Access and security – two major considerations when contemplating moving your systems and information from internally-maintained systems onto platforms and solutions hosted through the Internet. Company files, patents, trademarks, proposals, customer lists, vendor lists, price and cost arrangements – this type of data arguably comprises the most valuable components of any business or organization. How and where this critically sensitive information is accessed and stored is vital to ensuring their value. Prior to “cloud”computing, the migration to Internet-based systems and storage of information, every company internalized their systems and data. Access, security, safeguarding… were all directly addressed by the business mainly through in-house systems and solutions. Physical safeguards could be as simple as maintaining a secure area within one of your own buildings. In the end each business had a direct connection to their systems and information, housed mainly in-house. Fortunately or unfortunately, more and more IT has been, and continues to be, shifted to external on-line solutions, relying on the controls, policies and procedures of other third-party outside entities established by contract to ensure the security and safeguarding of your information.
Access – allowing those authorized to have access, anytime, anywhere, and even more importantly, keeping those who are not authorized from accessing it. The safeguards (both systemic system controls and manual-based policies and procedures) will dictate how strong the system will be, but how these controls, policies and procedures are maintained on an ongoing basis is potentially even more important. Systems change, personnel change, and non-compliance to any safeguard could result in best case scenario, unauthorized access to your systems and data, and worst case scenario, the compromise and theft of key valuable proprietary information.

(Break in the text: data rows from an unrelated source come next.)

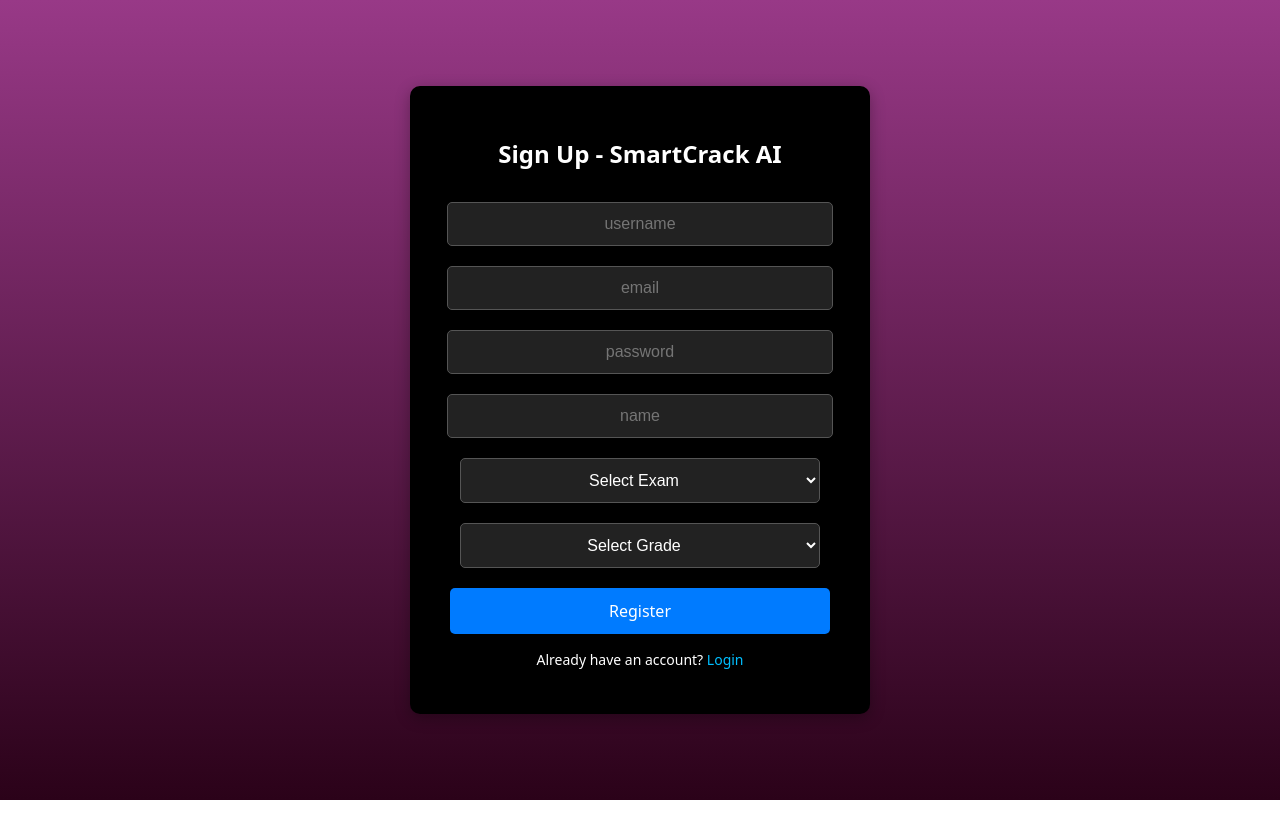
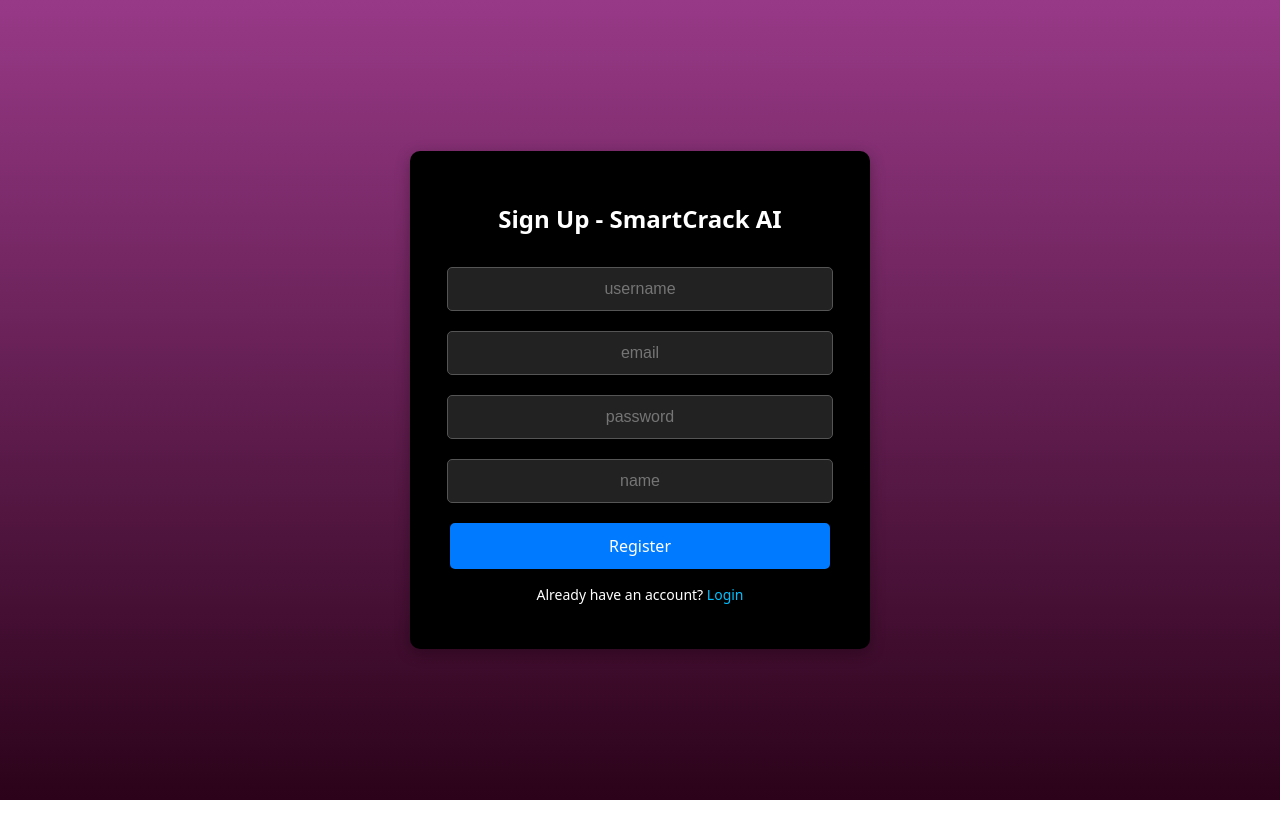
Before and after one commit to palak25022005/smart_crack_ai, a React (Vite) app in the folder frontend/: page /SignupPage in a window 1280 px wide. Shown: the top 838 px of the page. Built offline with nearby package versions, Linux system fonts and the light colour scheme; no server answers.

Commit message:
fetch bug solved

```diff
--- a/frontend/src/pages/SignupPage.jsx
+++ b/frontend/src/pages/SignupPage.jsx
@@ -9,8 +9,7 @@
     email: "",
     password: "",
     name: "",
-    exam: "",
-    studentClass: "",
+
   });
   const [error, setError] = useState("");
 
@@ -114,16 +113,8 @@
             required
             style={inputStyle}
           />
-          <select name="exam" value={formData.exam} onChange={handleChange} required style={inputStyle}>
-            <option value="">Select Exam</option>
-            <option value="JEE">JEE</option>
-            <option value="NEET">NEET</option>
-          </select>
-          <select name="studentClass" value={formData.studentClass} onChange={handleChange} required style={inputStyle}>
-            <option value="">Select Grade</option>
-            <option value="11">11th</option>
-            <option value="12">12th</option>
-          </select>
+
+
           <button
             type="submit"
             style={buttonStyle}
```
Also changed, not shown: 2 other files (tests, documents, lock files or other folders).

Security – how secure is your data, the systems, and the uninterrupted continuity of both? How are the systems and data secured both physically and electronically? As with access, the system and manual controls implemented will dictate how strong security is over your information, but ongoing compliance (and assurance that compliance continues) are also critical.
Some issues I have yet to overcome to allow me to support the “Cloud” movement – 1) what happens if a dispute develops between the contracting business using cloud services, and the cloud provider? Under the old in-house configuration, the business simply withheld payment to the outside IT folks, and found new IT solutions while the differences were resolved / litigated. Under cloud-based solutions, the cloud provider could simply turn off access to their cloud-based systems (and data), holding all the leverage towards resolving the dispute. Relationship good – switched on, and relationship goes sour – switched off (no one has access to anything).
2) Today’s denial of service attacks on websites in response to the US Government’s abrupt shutting down and taking over www.megaupload’s website identify two genuine risks to access and security of your on-line systems and information. First, what if your business relied heavily on moving files back and forth between locations, sites, countries… using www.megaupload’s site. The government’s decision to abruptly shut-down the company’s website service and business directly impacted your access to the files stored, or in transition, let alone having you find another solution to continue running your business. Could the government do something similar to any web-based giant many businesses rely upon, sites like Google? Who knows? The fact is, abruptly today, with no notice for planning, the government shut the site and business down, ending all communications with it, resulting in holding all the leverage in resolving any issues the government had with the organization or its practices. All the while, the megaupload’s business will remain closed, and any business or individual who used it will be left out, looking in from the outside. It is similar to when the FDIC abruptly takes control over a financial institution – an abrupt closing, with no notice, leaving banking customers looking in through the doors wondering how and when they will ever gain access again to their funds. One major difference history has shown is the banks tend to re-opened shortly after take-over, and the denial of access to funds is short lived. When and if websites and internet-based solutions that are shut down will ever be open for access again is anyone’s guess.
3) Notwithstanding the government’s take-over, individuals and organizations with ill-will can also interfere with access and security to your systems and information. Today’s denial of servcie attacks caused shut-downs of systems, preventing any access until the attacks were addressed. How could a denial of access attack to your cloud provider’s system impact your access, your employee’s access, your customers’ and vendors’ access? How much business would be lost if access to your systems and data was lost for even one business day? The scenarios are not hard to imagine. One cloud provider seeking more business could orchestrate a denial of access attack on a competitor’s cloud system, with the goal of luring the competitor’s customers over to their systems. This type of “competitive” activity has always existed. Why would anyone believe it wouldn’t within the electronic world?
Perhaps I am less open-minded to expanding into “cloud” solutions based on my experiences in forensic and litigation matters, where loyalties, contracts, duties, services, systems and data have been routinely violated regardless of the safeguards, controls, laws, regulations and consequences that existed. In the end, today’s attacks continue to show me just how vulnerable businesses and individuals alike are, if they are heavily vested and reliant on solutions outside of their control for accessing and utilizing their systems and information.
Here’s an article relating to today’s attacks: